▶ [Record excerpts]:
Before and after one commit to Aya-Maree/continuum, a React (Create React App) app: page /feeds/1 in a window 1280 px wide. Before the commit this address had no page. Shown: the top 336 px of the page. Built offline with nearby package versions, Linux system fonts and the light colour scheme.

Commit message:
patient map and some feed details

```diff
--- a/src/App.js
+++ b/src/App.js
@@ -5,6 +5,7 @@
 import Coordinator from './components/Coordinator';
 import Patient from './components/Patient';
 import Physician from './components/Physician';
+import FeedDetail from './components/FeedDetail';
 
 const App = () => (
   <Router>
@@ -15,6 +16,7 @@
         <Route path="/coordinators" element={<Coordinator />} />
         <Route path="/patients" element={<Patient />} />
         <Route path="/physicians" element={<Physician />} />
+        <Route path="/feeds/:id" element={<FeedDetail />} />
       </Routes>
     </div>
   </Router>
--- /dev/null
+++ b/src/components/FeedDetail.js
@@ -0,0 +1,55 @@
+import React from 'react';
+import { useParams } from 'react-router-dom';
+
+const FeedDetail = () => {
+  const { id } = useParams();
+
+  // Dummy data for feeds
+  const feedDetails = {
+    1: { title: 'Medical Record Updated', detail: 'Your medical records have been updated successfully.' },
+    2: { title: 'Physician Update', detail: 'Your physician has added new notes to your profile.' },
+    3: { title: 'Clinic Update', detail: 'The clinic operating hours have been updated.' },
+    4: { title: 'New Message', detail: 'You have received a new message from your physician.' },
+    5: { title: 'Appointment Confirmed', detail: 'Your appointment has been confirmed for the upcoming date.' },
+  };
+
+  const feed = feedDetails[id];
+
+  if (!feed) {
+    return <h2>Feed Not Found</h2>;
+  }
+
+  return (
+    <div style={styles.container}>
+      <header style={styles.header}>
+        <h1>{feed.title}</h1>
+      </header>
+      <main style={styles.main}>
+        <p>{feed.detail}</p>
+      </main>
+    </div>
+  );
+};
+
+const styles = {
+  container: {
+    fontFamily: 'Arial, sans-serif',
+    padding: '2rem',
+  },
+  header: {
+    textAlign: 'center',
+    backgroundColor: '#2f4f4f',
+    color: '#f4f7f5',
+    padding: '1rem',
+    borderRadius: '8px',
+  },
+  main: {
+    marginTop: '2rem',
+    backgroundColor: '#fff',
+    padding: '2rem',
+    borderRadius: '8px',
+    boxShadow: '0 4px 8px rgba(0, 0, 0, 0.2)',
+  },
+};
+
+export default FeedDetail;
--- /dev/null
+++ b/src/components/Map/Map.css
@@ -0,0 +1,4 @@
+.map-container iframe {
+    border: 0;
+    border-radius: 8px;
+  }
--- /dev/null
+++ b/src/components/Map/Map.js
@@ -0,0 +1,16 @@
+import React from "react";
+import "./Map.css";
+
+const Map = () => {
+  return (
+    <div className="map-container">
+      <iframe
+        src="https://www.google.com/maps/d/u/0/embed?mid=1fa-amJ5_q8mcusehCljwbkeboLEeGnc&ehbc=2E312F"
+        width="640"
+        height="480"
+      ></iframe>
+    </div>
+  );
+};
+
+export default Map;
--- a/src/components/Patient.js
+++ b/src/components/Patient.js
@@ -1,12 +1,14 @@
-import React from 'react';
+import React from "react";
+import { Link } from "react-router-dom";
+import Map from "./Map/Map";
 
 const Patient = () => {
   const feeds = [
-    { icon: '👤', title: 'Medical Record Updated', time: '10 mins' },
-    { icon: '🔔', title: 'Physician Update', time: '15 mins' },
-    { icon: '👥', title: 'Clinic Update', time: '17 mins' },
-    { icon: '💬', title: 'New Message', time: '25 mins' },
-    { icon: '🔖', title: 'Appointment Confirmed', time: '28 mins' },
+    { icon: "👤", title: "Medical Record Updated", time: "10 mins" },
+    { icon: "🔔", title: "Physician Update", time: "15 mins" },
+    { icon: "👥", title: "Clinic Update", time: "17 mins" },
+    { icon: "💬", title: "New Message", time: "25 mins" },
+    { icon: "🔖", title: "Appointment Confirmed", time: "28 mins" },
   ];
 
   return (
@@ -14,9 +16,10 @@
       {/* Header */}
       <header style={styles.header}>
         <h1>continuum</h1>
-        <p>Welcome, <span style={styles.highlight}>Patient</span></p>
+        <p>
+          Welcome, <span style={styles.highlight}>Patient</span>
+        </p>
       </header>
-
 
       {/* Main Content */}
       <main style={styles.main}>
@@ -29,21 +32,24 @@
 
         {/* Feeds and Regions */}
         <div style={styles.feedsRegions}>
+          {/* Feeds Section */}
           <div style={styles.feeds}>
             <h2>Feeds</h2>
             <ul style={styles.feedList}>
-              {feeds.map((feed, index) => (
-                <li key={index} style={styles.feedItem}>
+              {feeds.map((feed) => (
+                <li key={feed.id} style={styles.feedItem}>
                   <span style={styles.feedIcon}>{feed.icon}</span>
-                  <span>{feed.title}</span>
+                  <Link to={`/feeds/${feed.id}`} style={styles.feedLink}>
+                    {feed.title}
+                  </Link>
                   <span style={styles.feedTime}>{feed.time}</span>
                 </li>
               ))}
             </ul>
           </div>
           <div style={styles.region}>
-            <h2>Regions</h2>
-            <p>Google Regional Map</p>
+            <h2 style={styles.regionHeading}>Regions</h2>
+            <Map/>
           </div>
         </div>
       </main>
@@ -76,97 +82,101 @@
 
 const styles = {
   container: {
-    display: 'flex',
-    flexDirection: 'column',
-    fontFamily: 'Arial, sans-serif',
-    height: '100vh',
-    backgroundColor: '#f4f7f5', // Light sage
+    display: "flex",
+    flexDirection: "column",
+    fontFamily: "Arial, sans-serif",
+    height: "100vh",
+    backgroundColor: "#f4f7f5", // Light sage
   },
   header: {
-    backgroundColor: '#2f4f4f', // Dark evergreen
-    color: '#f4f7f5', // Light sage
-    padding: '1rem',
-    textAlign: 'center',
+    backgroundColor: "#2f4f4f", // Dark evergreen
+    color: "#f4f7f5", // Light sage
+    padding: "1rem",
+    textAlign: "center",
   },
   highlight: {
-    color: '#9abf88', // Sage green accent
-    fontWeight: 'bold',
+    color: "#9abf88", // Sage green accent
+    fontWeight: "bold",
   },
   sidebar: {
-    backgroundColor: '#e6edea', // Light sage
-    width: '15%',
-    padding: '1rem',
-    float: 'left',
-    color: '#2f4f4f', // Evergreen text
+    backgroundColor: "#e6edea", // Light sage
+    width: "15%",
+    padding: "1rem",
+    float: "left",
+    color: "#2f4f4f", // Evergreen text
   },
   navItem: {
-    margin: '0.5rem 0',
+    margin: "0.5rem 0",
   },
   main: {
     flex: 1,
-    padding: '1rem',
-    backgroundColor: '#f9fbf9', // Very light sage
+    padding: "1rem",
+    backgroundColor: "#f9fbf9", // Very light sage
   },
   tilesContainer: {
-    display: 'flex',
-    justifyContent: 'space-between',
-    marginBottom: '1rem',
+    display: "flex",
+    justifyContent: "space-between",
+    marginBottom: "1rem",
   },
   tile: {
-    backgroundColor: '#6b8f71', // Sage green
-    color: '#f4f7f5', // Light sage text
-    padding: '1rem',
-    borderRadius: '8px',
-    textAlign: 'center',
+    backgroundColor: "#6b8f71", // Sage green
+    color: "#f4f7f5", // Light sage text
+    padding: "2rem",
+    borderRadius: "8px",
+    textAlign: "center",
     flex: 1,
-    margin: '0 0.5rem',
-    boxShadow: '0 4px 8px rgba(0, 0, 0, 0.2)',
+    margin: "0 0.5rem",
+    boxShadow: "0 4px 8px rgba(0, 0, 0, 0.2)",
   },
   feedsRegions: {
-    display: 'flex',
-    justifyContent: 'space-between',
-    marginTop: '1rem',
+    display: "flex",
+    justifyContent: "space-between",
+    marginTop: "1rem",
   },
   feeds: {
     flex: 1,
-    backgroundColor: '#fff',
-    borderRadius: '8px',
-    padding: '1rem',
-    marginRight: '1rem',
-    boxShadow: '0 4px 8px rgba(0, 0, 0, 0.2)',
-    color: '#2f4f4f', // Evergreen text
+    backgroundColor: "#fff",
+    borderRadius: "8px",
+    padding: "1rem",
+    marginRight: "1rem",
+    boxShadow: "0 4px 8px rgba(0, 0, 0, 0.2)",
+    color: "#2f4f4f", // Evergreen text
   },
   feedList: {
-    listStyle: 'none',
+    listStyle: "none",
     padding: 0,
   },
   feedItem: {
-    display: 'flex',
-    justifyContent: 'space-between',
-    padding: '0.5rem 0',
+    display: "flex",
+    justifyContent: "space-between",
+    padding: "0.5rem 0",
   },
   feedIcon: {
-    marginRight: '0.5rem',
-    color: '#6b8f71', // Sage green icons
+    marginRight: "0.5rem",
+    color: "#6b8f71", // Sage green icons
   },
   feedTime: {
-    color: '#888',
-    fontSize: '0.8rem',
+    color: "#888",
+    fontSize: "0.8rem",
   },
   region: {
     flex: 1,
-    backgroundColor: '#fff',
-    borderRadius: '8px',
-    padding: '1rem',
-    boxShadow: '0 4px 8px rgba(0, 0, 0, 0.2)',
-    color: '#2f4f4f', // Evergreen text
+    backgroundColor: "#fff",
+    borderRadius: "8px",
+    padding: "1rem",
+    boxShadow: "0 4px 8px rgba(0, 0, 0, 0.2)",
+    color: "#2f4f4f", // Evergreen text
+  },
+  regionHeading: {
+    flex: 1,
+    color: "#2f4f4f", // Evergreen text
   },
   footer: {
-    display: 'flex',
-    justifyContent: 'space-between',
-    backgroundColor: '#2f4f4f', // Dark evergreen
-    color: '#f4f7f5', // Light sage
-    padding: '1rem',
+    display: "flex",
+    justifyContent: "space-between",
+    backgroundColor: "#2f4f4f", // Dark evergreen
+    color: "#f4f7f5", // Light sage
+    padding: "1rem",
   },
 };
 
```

==

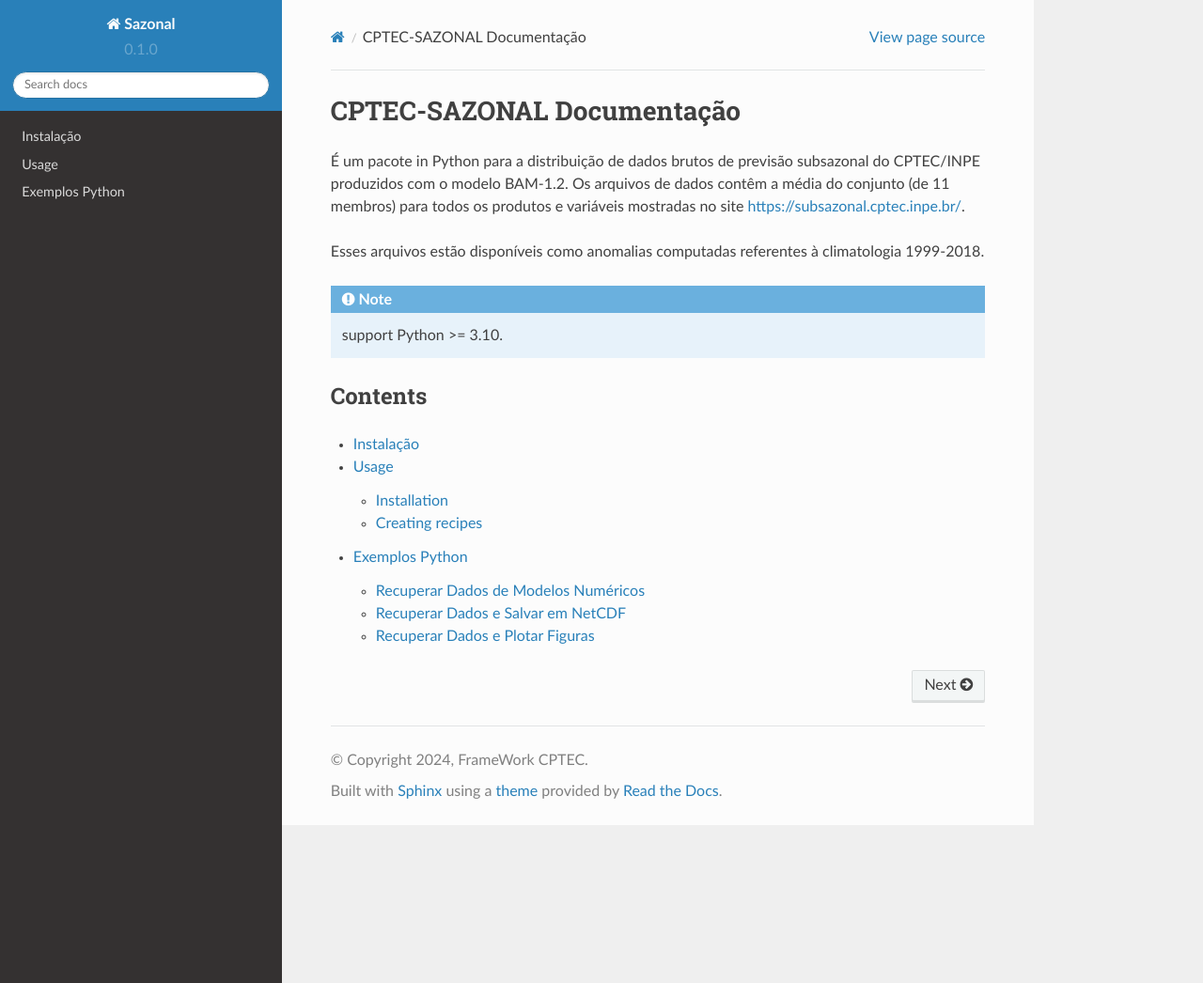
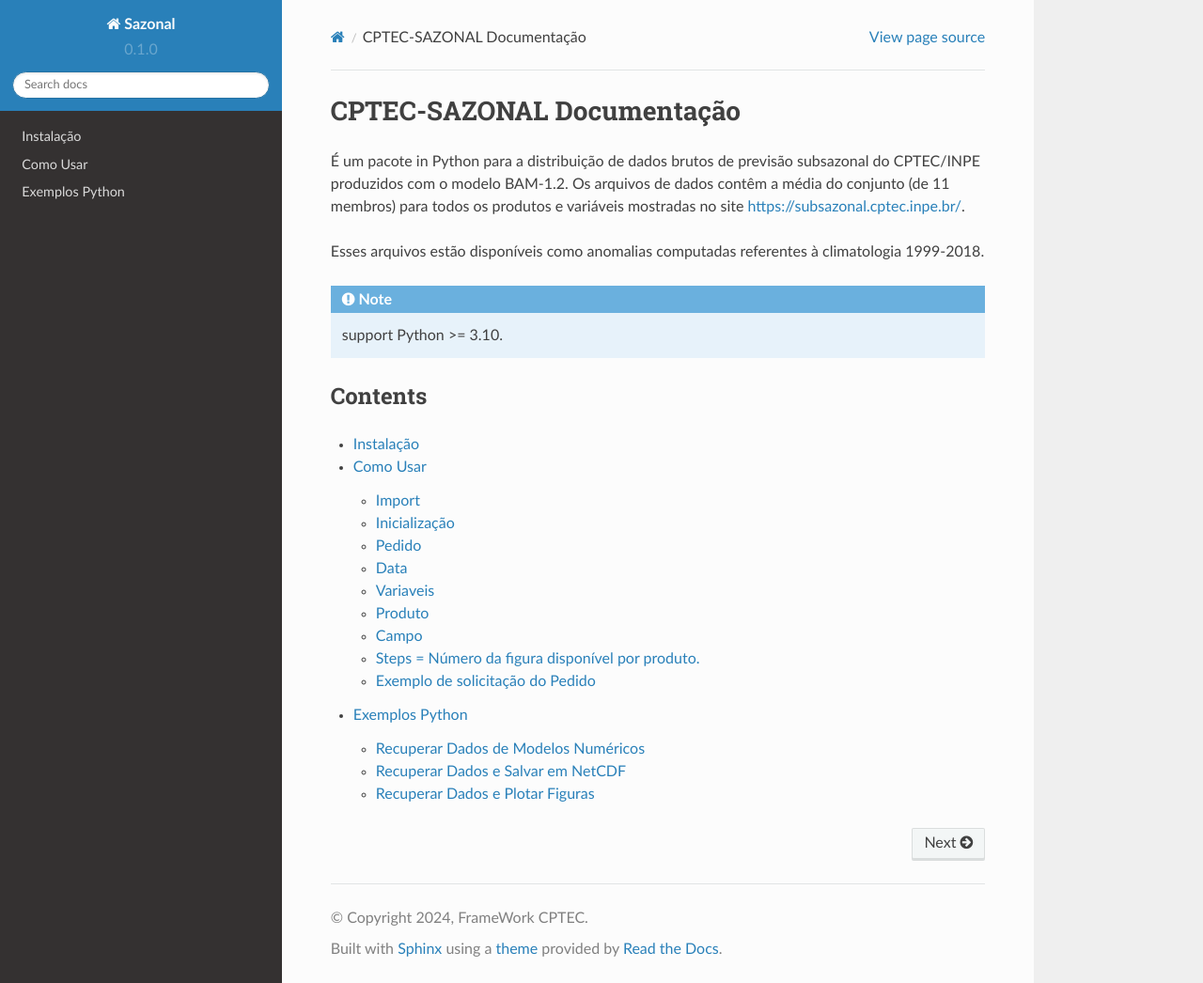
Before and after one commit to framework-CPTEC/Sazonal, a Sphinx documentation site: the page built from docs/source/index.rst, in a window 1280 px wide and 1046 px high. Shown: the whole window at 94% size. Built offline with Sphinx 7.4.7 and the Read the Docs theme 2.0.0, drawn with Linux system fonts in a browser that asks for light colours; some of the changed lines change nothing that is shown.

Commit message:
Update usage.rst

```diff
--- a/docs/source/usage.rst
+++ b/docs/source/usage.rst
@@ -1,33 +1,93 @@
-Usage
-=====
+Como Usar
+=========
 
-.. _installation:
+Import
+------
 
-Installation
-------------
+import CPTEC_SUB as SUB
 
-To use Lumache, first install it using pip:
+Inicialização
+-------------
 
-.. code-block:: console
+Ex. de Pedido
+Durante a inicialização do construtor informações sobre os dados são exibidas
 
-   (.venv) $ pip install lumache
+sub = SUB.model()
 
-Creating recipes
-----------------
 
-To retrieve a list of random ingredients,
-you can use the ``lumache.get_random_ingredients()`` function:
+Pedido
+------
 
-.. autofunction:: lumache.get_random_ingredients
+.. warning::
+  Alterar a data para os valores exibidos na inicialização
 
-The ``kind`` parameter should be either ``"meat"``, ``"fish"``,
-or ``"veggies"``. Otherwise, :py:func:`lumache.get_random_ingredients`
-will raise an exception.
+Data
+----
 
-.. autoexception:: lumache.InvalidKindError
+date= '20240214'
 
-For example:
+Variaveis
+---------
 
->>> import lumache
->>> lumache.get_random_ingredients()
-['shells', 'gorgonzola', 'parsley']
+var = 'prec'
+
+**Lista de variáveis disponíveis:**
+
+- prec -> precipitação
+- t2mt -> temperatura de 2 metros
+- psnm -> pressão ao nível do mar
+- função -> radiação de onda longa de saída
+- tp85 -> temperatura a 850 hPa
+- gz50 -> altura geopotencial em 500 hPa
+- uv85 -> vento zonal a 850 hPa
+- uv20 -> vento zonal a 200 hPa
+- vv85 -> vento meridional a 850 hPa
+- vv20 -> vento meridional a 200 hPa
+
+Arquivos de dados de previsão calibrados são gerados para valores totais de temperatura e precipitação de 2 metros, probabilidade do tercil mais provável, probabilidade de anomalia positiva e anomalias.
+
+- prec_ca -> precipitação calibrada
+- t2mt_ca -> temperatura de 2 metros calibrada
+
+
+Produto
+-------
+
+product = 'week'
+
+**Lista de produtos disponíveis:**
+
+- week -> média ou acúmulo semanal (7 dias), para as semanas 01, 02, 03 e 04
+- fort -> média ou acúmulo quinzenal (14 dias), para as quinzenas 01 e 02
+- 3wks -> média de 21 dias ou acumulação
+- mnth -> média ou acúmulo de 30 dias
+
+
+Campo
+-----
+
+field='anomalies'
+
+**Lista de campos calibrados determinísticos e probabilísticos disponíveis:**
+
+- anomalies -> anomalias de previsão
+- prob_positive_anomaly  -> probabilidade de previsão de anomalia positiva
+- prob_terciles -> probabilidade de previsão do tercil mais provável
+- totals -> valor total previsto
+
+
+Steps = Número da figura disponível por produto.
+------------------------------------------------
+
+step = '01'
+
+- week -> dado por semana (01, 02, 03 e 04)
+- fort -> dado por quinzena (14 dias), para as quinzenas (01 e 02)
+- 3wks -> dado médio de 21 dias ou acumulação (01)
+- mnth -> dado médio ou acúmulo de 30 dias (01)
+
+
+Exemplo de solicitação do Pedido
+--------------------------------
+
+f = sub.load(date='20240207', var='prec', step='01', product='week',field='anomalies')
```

▶ [Work task]: Answer with the number alone: how many lines in the records include the word "path"?

▶ [Finished exercise]: 4